- THE QUEEN ON SEOUL (36A: [Aretha Franklin nickname, inspired by a triumphant concert in a city in South Korea?]) – The Queen of Soul.
- TALLINN SCOUTS (47A: [Baseball recruiters based in an Estonian city?]) – Talent scouts.
- RABAT REDUX (59A: [John Updike novel dedicated to a Moroccan city?)]) – Rabbit Redux.
Man, it’s a pretty good thing that PROSPERO was a cinch for me, or would “Prosmero” would not have looked out of place, assuming that I didn’t think “Minsk” was an error (7D: [Miranda’s dad in “The Tempest”]). Other than that, a smooth solve, and really liked CLOAK ROOM (10D: [Coat checker’s workstation]). Had initially committed to writing about one NBA player in the next graph right before I saw TATUM and easily could have written about current CELTic (61A: [Ancient Brit]) and NBA All-Star Jayson Tatum or former NFL player and Super Bowl champion Jack Tatum of the Oakland Raiders (54A: [Jazz pianist Art]). I promise to write about you guys the next time I see the surname in a grid!

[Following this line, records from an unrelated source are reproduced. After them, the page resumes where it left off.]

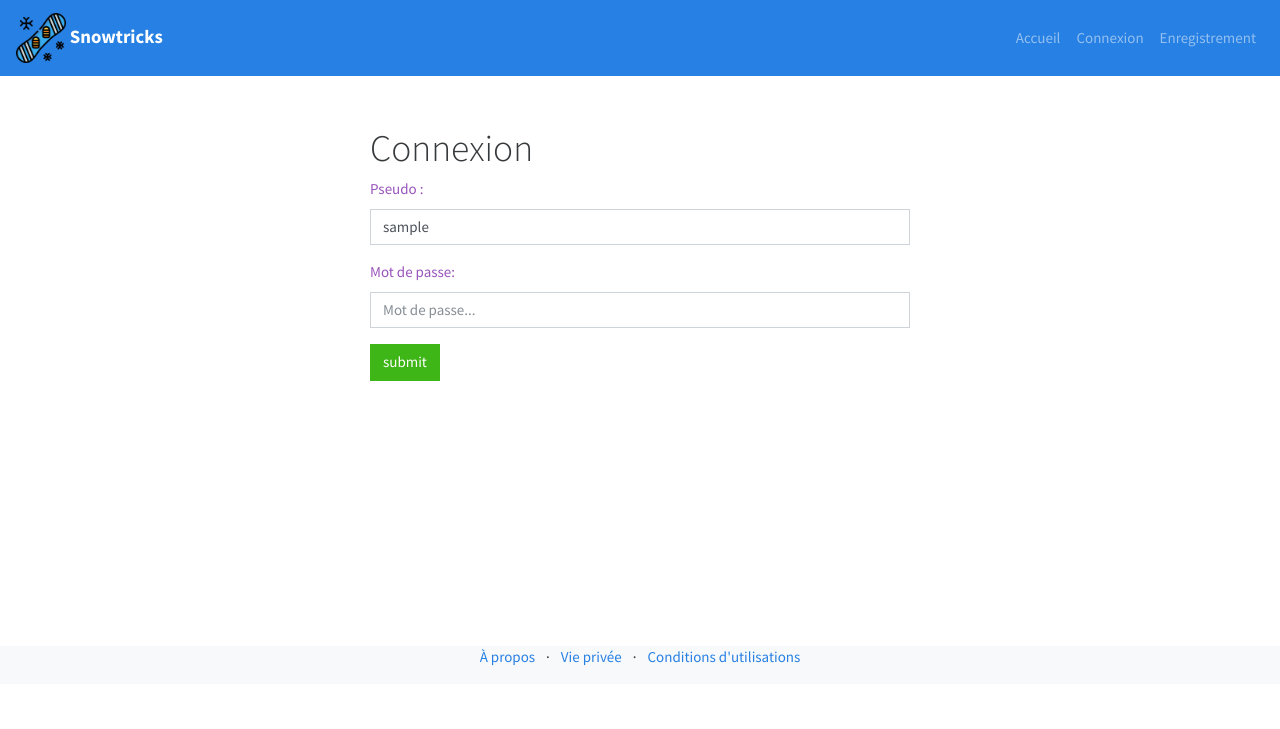
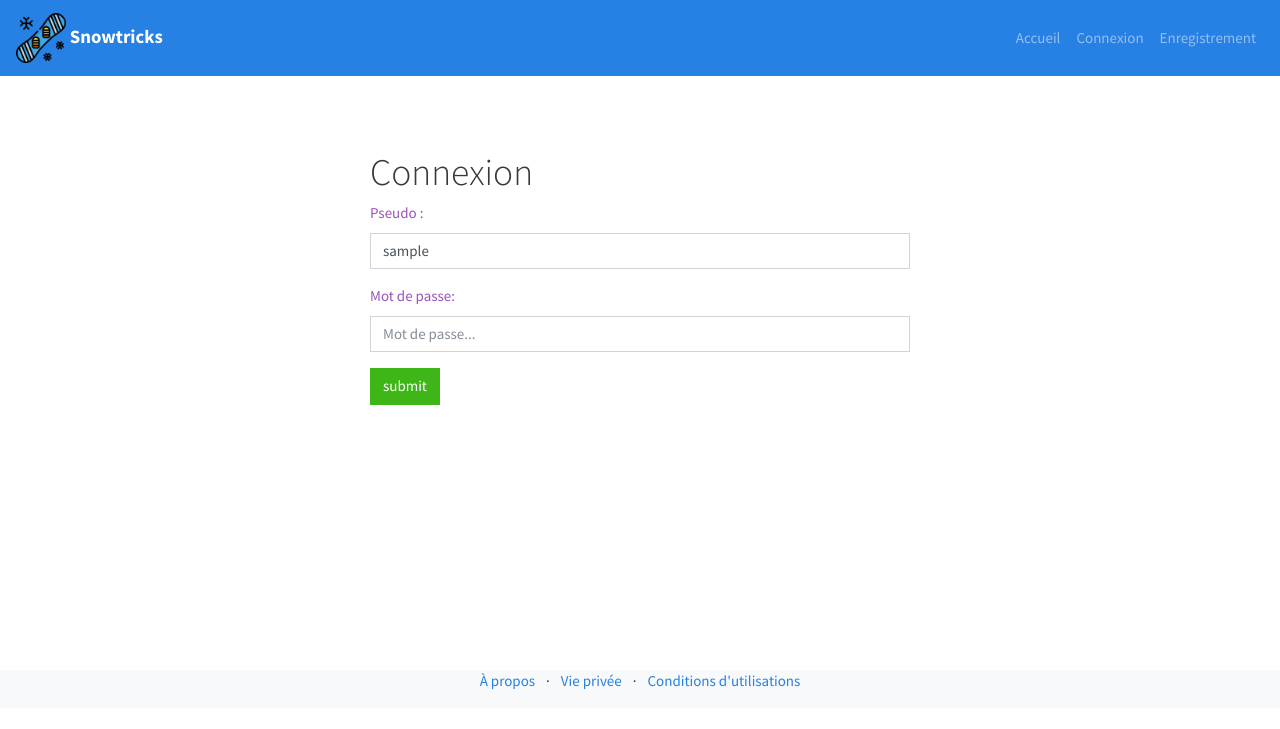
Before and after one commit to JgPhil/Snowtricks, a Symfony app: template templates/security/login.html.twig in a window 1280 px wide. Shown: the top 729 px of the page. Run offline with Twig, Linux system fonts and the light colour scheme; the template is opened without the code that fills it: most values are stand-ins (such as "Sample title", 1, 10 or a date in 2020); some libraries are stand-ins or nearby versions.

Commit message:
login error render & prefilled

```diff
--- a/templates/security/login.html.twig
+++ b/templates/security/login.html.twig
@@ -4,10 +4,10 @@
 {% endblock %}
 
 {% block body %}
-	<div class="container">
+	<div class="container mt-4">
 		{% if error %}
 			<div class="alert alert-danger">
-				{{ error }}
+				{{ error.messageKey | trans(error.messagedata, 'security')}}
 			</div>
 		{% endif %}
 		<div class="row justify-content-center">
```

“Sports will make you smarter” moment of the day: KAT (44A: [“Kitty ___” (song by Beyoncé)]) – KAT is the common nickname of three-time NBA All-Star player Karl-Anthony Towns, who currently plays for the Minnesota Timberwolves. Drafted by Minnesota with the first pick of the 2015 NBA Draft, the 6-foot-11 Towns won the NBA Rookie of the Year in 2015-16, and has proceeded to be named to the All-NBA Third Team in 2018 and, in 2022, named to the NBA All-Star game for the third time. In April 2020, his mom and six of his relatives passed away due to complications of COVID-19, and has been public since the start of the pandemic about the havoc it has caused him and his family.
Thank you so much for the time, everybody! Have a wonderful and safe rest of your day and, as always, keep solving!